Stahl adds that it's important to properly ventilate the shed with doors, windows and venting options to keep fresh air moving in and allow harmful things like gasoline fumes to escape. "We recommend either gable vents or ridge vents for ventilation," he says.
First-time shed buyers are often surprised by the breadth of choices in shed windows and doors. Some of these can be just as stylish as those found on a home.
Here are some other tips for keeping sheds cooler and more comfortable in the summer:
If you spend a lot of summer time working in the shed or store heat-sensitive items in it, these tips will make it a cooler spot.
The popular Lifetime Channel remodeling show Designing Spaces likes to document the home improvement journey to show that it can indeed be a manageable experience. The program recently shared the story of James and Stella, a professional couple in Wilmington, North Carolina, who did a re-siding project that went smoothly from start to finish.Continue Reading
If you own a home in a historic district, you can forget about replacing the existing siding with vinyl.
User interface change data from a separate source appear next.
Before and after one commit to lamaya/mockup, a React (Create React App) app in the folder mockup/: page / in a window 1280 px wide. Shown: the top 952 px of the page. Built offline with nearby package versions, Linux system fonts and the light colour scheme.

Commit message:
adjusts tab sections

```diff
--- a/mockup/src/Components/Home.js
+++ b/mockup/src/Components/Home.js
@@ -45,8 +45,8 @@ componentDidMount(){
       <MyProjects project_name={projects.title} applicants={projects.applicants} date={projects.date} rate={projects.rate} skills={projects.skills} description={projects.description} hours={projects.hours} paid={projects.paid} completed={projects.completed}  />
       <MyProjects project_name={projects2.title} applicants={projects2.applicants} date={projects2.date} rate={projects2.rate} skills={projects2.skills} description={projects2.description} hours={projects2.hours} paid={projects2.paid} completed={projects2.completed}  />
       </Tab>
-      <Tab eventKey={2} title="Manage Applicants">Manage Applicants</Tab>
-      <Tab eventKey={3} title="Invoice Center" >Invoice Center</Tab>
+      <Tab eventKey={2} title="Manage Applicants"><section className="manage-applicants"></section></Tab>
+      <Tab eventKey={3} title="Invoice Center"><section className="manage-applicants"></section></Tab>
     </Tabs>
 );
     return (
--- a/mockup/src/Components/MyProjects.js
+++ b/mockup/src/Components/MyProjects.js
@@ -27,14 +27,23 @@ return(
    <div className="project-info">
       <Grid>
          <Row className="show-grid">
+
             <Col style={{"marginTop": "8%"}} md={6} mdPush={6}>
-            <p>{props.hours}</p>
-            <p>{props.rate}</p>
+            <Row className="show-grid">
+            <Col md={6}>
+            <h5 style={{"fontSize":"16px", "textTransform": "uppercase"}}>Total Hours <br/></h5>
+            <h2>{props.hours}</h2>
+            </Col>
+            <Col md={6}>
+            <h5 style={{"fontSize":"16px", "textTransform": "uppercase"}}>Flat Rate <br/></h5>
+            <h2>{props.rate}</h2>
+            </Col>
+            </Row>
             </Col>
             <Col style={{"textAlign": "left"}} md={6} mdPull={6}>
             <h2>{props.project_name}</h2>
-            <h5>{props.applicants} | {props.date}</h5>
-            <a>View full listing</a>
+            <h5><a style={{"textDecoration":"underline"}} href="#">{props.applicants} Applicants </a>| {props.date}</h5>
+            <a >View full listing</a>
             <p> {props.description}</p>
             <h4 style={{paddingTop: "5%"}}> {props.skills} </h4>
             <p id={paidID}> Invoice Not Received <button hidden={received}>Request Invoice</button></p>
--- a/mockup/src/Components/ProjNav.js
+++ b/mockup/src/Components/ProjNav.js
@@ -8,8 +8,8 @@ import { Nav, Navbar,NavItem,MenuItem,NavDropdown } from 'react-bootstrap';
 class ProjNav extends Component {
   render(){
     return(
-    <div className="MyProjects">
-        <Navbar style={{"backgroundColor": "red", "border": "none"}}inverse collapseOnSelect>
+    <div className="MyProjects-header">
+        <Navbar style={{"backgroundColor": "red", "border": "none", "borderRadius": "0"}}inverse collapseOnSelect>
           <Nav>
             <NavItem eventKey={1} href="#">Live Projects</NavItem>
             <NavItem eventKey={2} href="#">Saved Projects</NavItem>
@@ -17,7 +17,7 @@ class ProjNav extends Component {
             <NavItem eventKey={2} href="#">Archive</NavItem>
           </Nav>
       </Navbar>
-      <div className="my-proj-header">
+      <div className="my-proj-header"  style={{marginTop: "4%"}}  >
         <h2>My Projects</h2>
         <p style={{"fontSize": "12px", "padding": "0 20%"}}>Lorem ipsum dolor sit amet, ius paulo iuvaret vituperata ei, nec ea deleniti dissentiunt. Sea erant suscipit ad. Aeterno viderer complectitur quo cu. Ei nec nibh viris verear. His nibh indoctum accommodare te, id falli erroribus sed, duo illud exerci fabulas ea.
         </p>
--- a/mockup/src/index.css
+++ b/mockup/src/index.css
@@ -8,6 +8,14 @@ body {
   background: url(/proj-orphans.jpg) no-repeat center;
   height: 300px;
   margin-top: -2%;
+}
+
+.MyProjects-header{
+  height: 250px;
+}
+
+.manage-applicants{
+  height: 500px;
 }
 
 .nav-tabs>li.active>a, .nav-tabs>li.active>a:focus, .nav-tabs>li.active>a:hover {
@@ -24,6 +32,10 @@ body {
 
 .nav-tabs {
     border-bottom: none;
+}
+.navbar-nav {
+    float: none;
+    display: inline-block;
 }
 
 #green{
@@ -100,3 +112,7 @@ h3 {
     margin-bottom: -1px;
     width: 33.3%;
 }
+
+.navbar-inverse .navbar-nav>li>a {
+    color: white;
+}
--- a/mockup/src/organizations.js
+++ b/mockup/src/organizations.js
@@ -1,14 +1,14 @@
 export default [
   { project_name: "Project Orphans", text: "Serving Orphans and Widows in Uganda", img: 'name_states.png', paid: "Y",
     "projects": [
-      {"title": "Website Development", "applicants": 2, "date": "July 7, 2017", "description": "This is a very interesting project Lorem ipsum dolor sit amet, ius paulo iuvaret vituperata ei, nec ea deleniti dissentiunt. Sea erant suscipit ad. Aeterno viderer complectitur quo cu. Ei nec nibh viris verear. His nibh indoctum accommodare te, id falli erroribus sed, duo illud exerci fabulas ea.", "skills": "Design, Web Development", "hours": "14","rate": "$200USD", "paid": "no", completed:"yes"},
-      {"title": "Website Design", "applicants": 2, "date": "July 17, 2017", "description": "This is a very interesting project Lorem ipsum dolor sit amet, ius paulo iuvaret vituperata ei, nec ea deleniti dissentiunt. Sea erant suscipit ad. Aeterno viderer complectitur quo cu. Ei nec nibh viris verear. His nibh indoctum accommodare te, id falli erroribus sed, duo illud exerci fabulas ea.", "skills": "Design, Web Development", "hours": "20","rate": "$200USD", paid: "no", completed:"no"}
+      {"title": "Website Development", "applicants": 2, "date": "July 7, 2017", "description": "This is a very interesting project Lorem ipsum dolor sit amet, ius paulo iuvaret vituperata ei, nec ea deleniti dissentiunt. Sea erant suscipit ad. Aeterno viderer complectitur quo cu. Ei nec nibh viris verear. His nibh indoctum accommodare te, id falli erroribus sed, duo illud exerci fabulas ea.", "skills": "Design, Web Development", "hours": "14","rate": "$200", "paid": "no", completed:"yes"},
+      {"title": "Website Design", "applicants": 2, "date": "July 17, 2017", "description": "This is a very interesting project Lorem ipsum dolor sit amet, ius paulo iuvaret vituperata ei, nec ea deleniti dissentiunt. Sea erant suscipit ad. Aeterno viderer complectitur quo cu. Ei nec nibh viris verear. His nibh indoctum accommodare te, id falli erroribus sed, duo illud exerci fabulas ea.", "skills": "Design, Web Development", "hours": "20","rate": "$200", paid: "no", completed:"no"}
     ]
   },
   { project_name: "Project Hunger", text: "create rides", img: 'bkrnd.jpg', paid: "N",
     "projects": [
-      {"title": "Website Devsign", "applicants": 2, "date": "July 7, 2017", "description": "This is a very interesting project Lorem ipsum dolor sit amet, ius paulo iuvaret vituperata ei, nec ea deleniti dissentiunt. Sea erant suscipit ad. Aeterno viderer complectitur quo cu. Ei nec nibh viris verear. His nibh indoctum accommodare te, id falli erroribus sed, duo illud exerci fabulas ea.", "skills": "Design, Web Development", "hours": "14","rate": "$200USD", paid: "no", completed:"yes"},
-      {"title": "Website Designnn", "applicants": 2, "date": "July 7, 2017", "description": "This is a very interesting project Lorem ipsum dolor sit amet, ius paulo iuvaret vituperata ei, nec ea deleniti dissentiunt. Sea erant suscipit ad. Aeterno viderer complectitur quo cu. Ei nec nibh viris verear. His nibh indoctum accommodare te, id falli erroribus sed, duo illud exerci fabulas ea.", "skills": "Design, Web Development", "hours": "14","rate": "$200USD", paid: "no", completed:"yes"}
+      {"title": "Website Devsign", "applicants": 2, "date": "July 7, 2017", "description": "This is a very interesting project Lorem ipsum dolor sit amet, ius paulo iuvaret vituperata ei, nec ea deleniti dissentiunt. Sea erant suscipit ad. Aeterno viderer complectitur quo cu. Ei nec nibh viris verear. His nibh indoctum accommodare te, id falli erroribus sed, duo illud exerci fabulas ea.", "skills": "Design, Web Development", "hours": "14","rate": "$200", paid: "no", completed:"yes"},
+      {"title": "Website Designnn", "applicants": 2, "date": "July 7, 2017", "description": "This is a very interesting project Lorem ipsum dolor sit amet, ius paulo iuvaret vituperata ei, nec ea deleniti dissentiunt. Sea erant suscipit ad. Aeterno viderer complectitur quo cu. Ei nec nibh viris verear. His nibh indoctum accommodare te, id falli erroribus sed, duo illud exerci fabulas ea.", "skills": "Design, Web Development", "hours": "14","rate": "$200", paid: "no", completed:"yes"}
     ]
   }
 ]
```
Most historic districts require replacement siding to closely match the original, hence wood (or engineered wood) and brick. Understanding home building regulations based on historic overlays can help eliminate the headache during renovations, so it's important to stay in the know before embarking on the project.
With fall just around the corner, it's time to plan how you will ensure your home's exterior is ready for the cooler temperatures while also keeping up with the latest seasonal trends. Not sure where to start? We break down the top four home exterior tips for fall for a little inspiration.
Ranch-style home designs are known for low and wide single-story profiles, large picture windows, sliding glass doors and attached front garages. These close-to-the-ground homes were first built in the U.S. in the 1920s, but they didn't gain widespread popularity until the post-World War II era into the 1970s. As suburbia spread, the ranch-style house became one of America's favorites. The popularity of ranch-style homes waned in the '80s and '90s, but it's making a comeback as younger homebuyers rediscover the ranch's charm-much like they did with bungalows.